- Gently transfer the folded beet wellington onto a baking sheet lined with parchment paper. Whisk together the oil and nondairy milk until emulsified, and use a pastry brush to brush the top and sides of the beet wellington with the mixture.
- Refrigerate the folded beet wellington for at least 30 minutes and up to 2 hours.
- Heat the oven to 375 degrees Fahrenheit. Bake the beet wellington for 45 to 60 minutes, until the pastry is golden on the outside and firm all the way through when gently pressed.
- Serve with sauce or gravy if desired. See notes for how to store leftovers.
To prepare the red wine reduction sauce:
- Warm the coconut oil in a small saucepan. Add the minced garlic and cook until slightly softened, about 3 minutes.
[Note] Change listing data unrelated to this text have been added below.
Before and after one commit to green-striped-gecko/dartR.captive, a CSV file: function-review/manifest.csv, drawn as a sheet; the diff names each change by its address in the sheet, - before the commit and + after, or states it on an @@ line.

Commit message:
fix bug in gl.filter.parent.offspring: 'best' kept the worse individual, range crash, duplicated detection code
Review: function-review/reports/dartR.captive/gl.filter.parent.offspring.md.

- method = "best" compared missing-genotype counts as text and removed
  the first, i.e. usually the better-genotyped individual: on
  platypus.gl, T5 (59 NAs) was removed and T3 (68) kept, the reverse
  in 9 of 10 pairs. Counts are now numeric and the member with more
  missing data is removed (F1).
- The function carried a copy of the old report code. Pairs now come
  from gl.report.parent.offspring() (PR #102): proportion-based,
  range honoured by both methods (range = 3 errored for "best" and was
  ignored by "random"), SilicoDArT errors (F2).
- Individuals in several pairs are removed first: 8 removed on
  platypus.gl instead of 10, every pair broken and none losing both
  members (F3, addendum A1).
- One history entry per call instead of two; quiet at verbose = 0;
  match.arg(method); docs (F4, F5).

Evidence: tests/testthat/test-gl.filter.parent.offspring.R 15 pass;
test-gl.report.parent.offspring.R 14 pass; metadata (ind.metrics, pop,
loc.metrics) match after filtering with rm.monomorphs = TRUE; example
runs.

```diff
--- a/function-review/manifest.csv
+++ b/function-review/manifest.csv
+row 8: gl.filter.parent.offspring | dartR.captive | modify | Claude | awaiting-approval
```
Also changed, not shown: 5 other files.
- Add the red wine and vegetable broth, and bring the mixture to a boil. Reduce to a fast simmer and cook for 10-15 minutes, or until reduced by almost half.
Stir in the sugar and the cornstarch/water mixture. Reduce to a gentle simmer and cook for about 5 minutes, or until thickened and shiny. Add salt and pepper to taste, if desired.
The marinated beets and the duxelles can be made up to 2 days in advance.
Leftover cooked beet wellington will keep in the fridge for up to 5 days if gently wrapped in aluminum foil. Reheat in the oven for 10-15 minutes at 350 degrees Fahrenheit.
Source consulted: Beet Wellington by Fine Cooking